Editor's pick: Originally published Dec. 22.

The best part about freelancing (other than, you know, being your own boss and working wherever you want whenever) is tax deductions! Because you are incurring costs you normally wouldn't if you were employed by another company, the government allows you to take deductions off your gross income. Bear in mind, you shouldn't be writing off more than you make (looking at you, "fashion bloggers") and should be keeping all your receipts on hand for a worst case scenario audit.

Scanning your receipts and keeping them on file for three years (Amazon (AMZN) - Get Report has unlimited photos storage for Prime members, FYI) is security against having to pay the deduction plus interest and a penalty should you get audited.

The following are some of the broader categories where you can take deductions. So yes, the ability to take that conference call on the beach is sounding even better and better.

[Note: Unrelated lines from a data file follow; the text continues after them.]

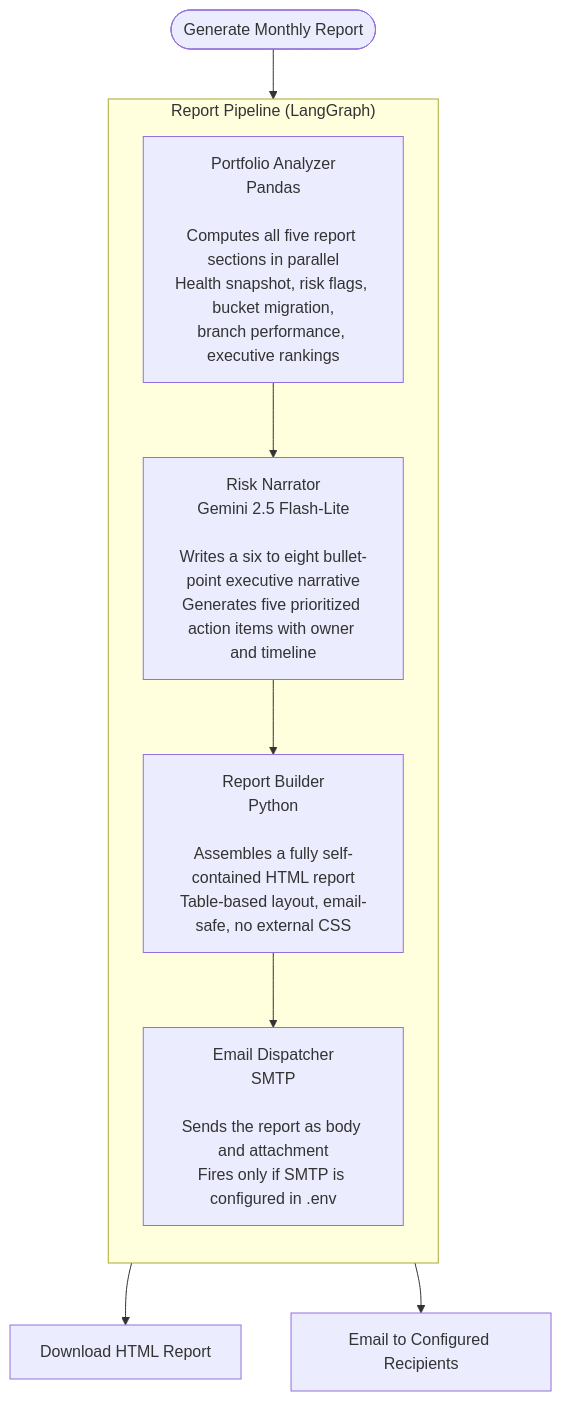
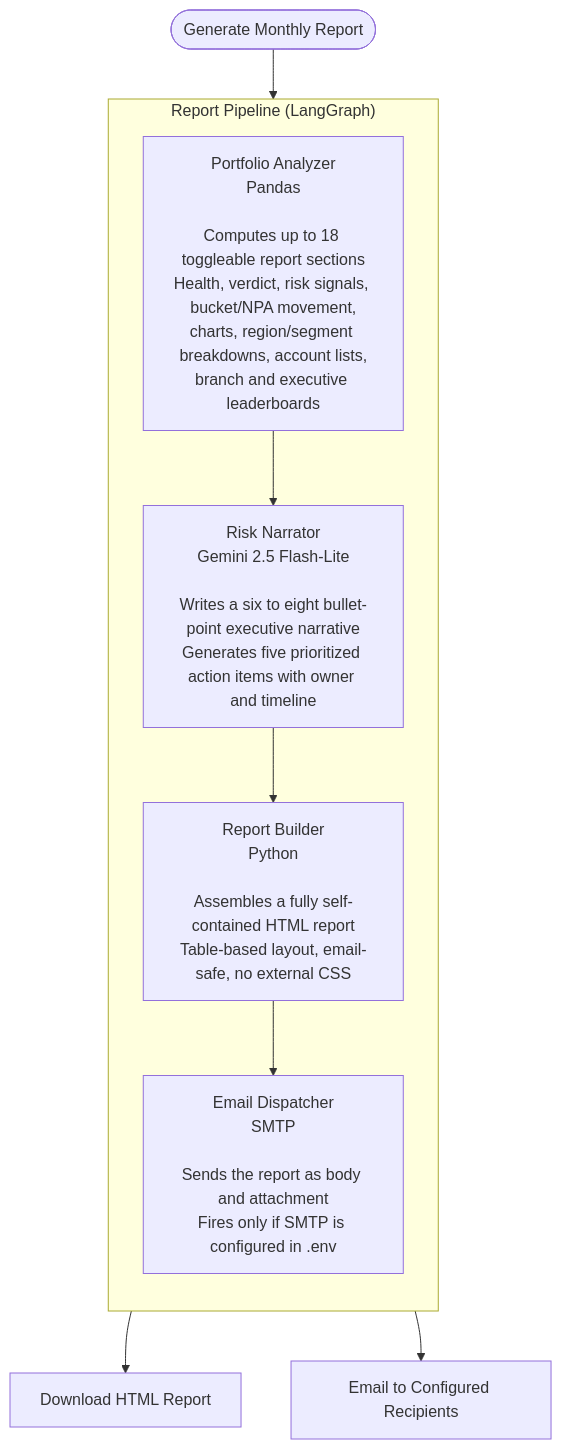
Before and after one commit to Sanjay-00/CollectionIQ: the second of 3 diagrams in CLAUDE.md, drawn with Mermaid. The commit also changed other lines of this file and 2 other files, not shown here.

````diff
--- a/CLAUDE.md
+++ b/CLAUDE.md
@@ -116,18 +152,18 @@
 ```mermaid
 flowchart TD
     Trigger(["Generate Monthly Report"])
 
     Trigger --> PA
 
     subgraph RP ["  Report Pipeline  (LangGraph)  "]
         direction TB
-        PA["Portfolio Analyzer\nPandas\n\nComputes all five report sections in parallel\nHealth snapshot, risk flags, bucket migration,\nbranch performance, executive rankings"]
+        PA["Portfolio Analyzer\nPandas\n\nComputes up to 18 toggleable report sections\nHealth, verdict, risk signals, bucket/NPA movement,\ncharts, region/segment breakdowns, account lists,\nbranch and executive leaderboards"]
         RN["Risk Narrator\nGemini 2.5 Flash-Lite\n\nWrites a six to eight bullet-point executive narrative\nGenerates five prioritized action items with owner and timeline"]
         RB["Report Builder\nPython\n\nAssembles a fully self-contained HTML report\nTable-based layout, email-safe, no external CSS"]
         ED["Email Dispatcher\nSMTP\n\nSends the report as body and attachment\nFires only if SMTP is configured in .env"]
         PA --> RN --> RB --> ED
     end
 
     RB --> DL["Download HTML Report"]
     ED --> EM["Email to Configured Recipients"]
 ```
````
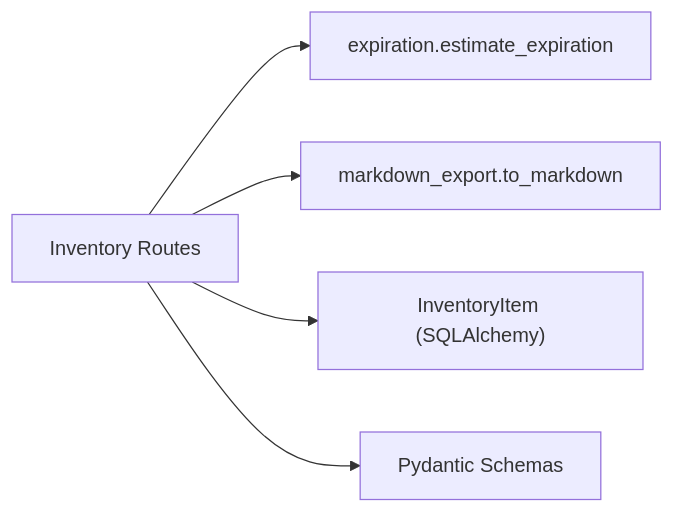
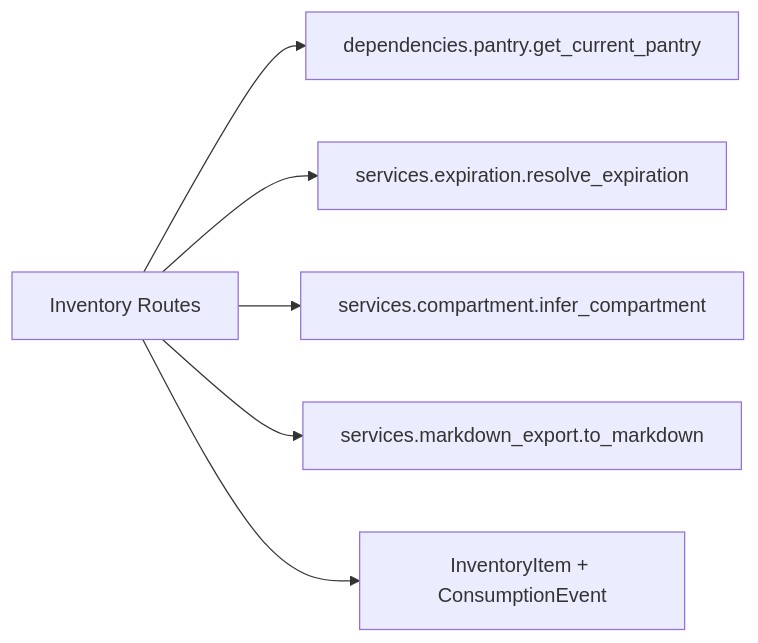
The diagram in wiki/modules/backend-routes-inventory.md (lorecanc/dispensapp), drawn with Mermaid before and after one commit. The commit also changed other lines of this file and 55 other files, not shown here.

````diff
--- a/wiki/modules/backend-routes-inventory.md
+++ b/wiki/modules/backend-routes-inventory.md
@@ -42,7 +55,8 @@
 ```mermaid
 graph LR
-    InventoryRoutes["Inventory Routes"] --> ExpirationService["expiration.estimate_expiration"]
-    InventoryRoutes --> MarkdownExport["markdown_export.to_markdown"]
-    InventoryRoutes --> ORM["InventoryItem (SQLAlchemy)"]
-    InventoryRoutes --> Schemas["Pydantic Schemas"]
+    InventoryRoutes["Inventory Routes"] --> PantryDep["dependencies.pantry.get_current_pantry"]
+    InventoryRoutes --> ExpirationSvc["services.expiration.resolve_expiration"]
+    InventoryRoutes --> CompartmentSvc["services.compartment.infer_compartment"]
+    InventoryRoutes --> MarkdownSvc["services.markdown_export.to_markdown"]
+    InventoryRoutes --> ORM["InventoryItem + ConsumptionEvent"]
 ```
````
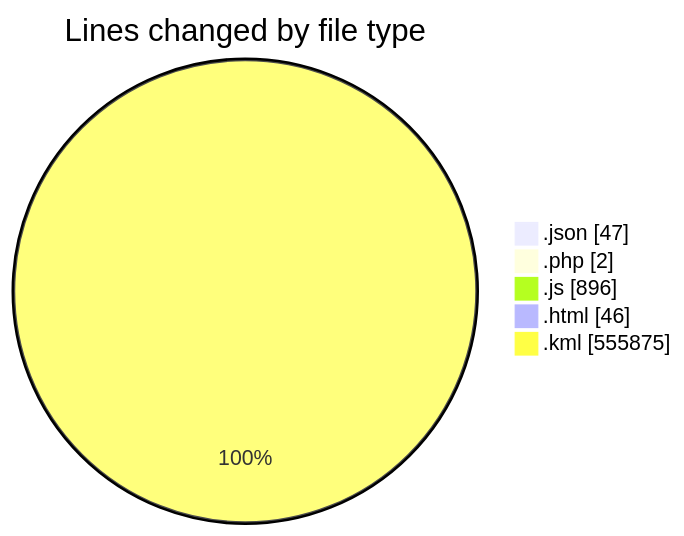
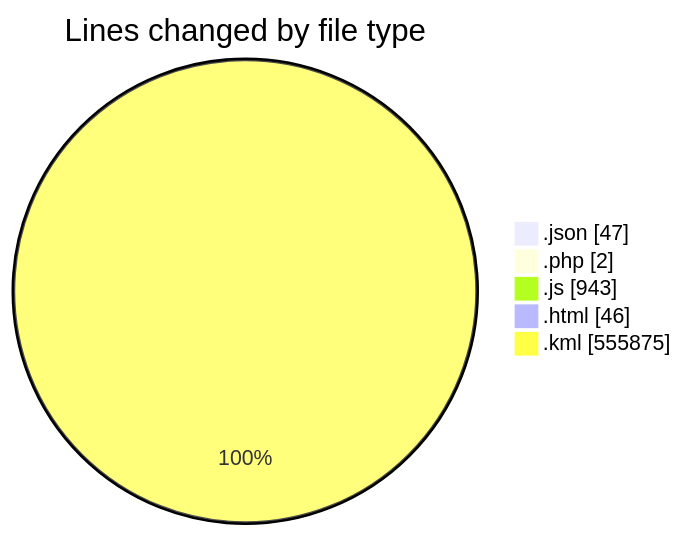
The first of 2 diagrams in 2025-03-27/kml/README.md (LanceThiago/code-tracking), drawn with Mermaid before and after one commit. The commit also changed other lines of this file and 1 other file, not shown here.

````diff
--- a/2025-03-27/kml/README.md
+++ b/2025-03-27/kml/README.md
@@ -28,9 +28,9 @@
 ```mermaid
 pie showData
 title Lines changed by file type
 ".json" : 47
 ".php" : 2
-".js" : 896
+".js" : 943
 ".html" : 46
 ".kml" : 555875
 ```
````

Office Space

Do you have a specific space in your home allotted to working and only working? Great! There are two ways to write it off.

The simplified version (first allowed in 2013) allows you to write off $5 for every square foot, up to 300 feet for a maximum of $1,500.

The more in-depth version includes calculating your mortgage payment and the percentage of your house that's used for an office. This works if you're living in a high-rent apartment and want to claim more than $1,500.

Business Tech and any associated software 

What kinds of tech and subscriptions you write off in this category depends on what your line of work entails. Writer or editor? You can write off the Microsoft (MSFT) - Get Report Office Suite or magazine subscriptions. If you're a videographer, you can write off video editing software or cameras.

For writing off larger items like laptops or cameras, you can either write off the full amount or spread it out over time, called "depreciation" as the item loses value.

Transportation and Food

Traveling for business trips like planes, trains and automobiles and hotel costs are deductible — but commuting to your office is not (cough, home office, cough). You can deduct 50% of your business-related food and fun expenses for taking out prospective clients, so don't be too pained if you pick up the check. 

Professional Development 

Seminars, continuing education, night classes — whatever you need to stay on top of your game, write it off. Working for yourself can be isolating, and it's hard to be your own critic in a vacuum. 


Random (talk to your accountant)

-Tax preparation expenses 

-Internet and phone bills

-Advertising for your business

-Bank fees

-Equipment repair

-Car payments, tolls, parking fees

-Health insurance premiums

-Utilities like heat, electricity and water for your home office